Edit difference data:

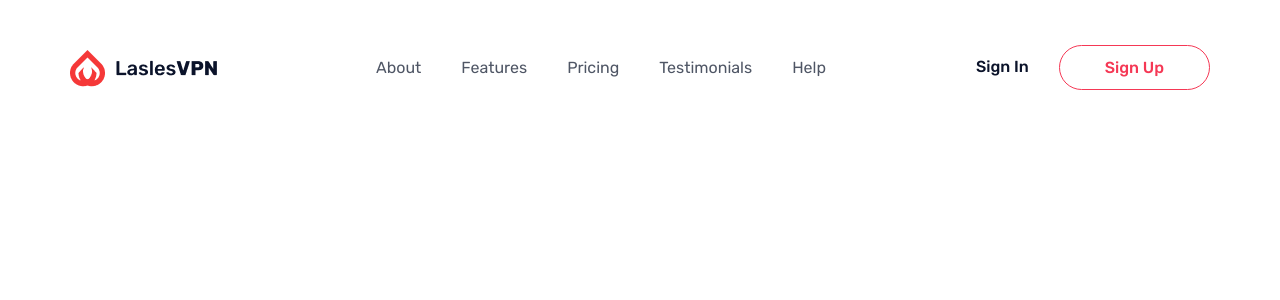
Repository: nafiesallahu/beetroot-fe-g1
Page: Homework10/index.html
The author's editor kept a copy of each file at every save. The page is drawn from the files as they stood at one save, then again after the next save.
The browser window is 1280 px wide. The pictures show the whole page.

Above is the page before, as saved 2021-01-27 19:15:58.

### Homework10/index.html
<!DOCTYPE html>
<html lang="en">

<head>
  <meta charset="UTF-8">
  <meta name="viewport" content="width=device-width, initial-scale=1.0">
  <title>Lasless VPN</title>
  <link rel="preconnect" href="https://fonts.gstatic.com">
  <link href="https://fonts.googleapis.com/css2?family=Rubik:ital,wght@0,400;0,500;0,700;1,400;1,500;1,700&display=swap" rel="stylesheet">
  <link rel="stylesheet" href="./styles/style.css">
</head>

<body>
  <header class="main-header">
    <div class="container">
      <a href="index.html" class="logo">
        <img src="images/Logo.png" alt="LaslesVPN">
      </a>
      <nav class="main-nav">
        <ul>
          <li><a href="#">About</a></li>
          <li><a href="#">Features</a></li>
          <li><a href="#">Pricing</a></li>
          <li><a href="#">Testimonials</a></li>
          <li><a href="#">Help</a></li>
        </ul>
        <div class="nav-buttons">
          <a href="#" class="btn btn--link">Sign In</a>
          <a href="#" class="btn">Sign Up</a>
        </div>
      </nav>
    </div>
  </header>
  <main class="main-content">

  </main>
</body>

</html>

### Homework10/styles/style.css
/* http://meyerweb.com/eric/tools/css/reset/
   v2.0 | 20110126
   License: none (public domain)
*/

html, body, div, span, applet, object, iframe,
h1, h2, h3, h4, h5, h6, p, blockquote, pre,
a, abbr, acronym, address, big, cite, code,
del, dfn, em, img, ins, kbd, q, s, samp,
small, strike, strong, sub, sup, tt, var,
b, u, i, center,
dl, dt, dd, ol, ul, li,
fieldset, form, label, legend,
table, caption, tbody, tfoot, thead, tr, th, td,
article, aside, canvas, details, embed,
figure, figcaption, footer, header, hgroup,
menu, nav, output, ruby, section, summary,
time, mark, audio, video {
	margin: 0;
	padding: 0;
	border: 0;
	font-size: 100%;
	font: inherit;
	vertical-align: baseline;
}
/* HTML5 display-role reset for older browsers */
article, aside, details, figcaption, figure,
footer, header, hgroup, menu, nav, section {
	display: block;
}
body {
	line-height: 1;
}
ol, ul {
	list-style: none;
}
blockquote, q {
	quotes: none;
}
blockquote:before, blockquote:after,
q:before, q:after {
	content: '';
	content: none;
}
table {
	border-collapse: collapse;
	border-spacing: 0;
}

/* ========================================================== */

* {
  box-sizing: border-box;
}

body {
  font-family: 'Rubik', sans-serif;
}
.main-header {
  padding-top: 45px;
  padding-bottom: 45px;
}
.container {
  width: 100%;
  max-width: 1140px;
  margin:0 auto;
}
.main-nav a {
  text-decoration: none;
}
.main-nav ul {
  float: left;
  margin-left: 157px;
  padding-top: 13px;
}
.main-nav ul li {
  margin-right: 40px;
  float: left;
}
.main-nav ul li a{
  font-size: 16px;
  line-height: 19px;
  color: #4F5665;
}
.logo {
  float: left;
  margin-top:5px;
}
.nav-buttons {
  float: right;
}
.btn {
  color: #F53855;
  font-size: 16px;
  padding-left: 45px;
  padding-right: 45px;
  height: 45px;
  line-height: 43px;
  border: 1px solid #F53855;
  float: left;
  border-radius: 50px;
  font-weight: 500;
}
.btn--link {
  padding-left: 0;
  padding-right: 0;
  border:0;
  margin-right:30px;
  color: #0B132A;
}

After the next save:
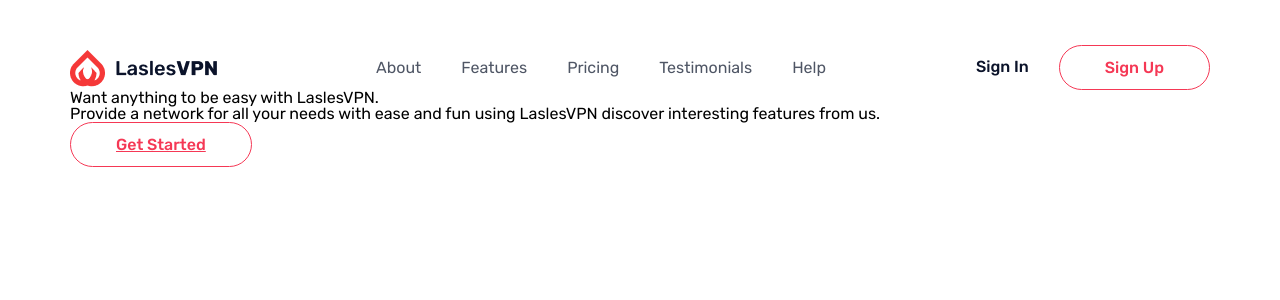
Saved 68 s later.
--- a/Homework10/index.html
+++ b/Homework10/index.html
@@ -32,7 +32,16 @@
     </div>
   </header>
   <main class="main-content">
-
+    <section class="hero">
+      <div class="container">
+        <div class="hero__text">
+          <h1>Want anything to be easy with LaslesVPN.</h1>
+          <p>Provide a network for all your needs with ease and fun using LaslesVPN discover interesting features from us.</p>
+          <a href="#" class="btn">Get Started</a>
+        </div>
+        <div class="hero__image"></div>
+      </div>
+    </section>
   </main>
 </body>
...
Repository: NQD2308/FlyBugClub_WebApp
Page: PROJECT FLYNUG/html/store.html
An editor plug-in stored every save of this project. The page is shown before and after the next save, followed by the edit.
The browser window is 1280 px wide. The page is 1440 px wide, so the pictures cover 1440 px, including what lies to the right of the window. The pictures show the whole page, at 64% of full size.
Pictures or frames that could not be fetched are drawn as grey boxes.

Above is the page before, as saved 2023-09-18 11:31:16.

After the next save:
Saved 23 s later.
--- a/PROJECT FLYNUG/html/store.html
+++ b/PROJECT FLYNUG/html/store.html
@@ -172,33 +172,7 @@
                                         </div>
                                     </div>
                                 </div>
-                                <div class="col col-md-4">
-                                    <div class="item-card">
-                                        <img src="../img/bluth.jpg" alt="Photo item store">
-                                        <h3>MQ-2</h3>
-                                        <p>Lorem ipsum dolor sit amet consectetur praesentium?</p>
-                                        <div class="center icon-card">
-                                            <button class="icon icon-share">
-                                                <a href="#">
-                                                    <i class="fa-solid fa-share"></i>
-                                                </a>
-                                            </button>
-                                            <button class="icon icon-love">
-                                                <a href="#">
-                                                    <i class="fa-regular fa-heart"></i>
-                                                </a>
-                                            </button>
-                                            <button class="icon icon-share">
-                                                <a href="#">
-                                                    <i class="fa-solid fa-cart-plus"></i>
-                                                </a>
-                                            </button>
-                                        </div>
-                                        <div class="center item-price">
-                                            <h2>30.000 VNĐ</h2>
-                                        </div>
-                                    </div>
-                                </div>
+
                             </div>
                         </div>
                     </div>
...
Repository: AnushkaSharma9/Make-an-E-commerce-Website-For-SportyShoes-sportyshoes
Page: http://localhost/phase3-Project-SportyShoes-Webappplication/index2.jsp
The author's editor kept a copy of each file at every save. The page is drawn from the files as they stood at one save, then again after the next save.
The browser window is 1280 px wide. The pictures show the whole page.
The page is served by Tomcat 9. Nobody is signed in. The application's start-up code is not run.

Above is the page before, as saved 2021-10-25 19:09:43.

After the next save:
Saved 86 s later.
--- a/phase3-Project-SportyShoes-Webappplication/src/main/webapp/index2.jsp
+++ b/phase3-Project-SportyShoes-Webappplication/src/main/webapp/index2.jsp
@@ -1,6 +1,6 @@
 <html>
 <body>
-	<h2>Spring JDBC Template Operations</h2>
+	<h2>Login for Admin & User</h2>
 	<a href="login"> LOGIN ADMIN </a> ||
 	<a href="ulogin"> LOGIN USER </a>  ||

* **Exercise details**: Using the data above, count the lines that hold the string "content". Report the number and nothing else.

* **Task result**: 5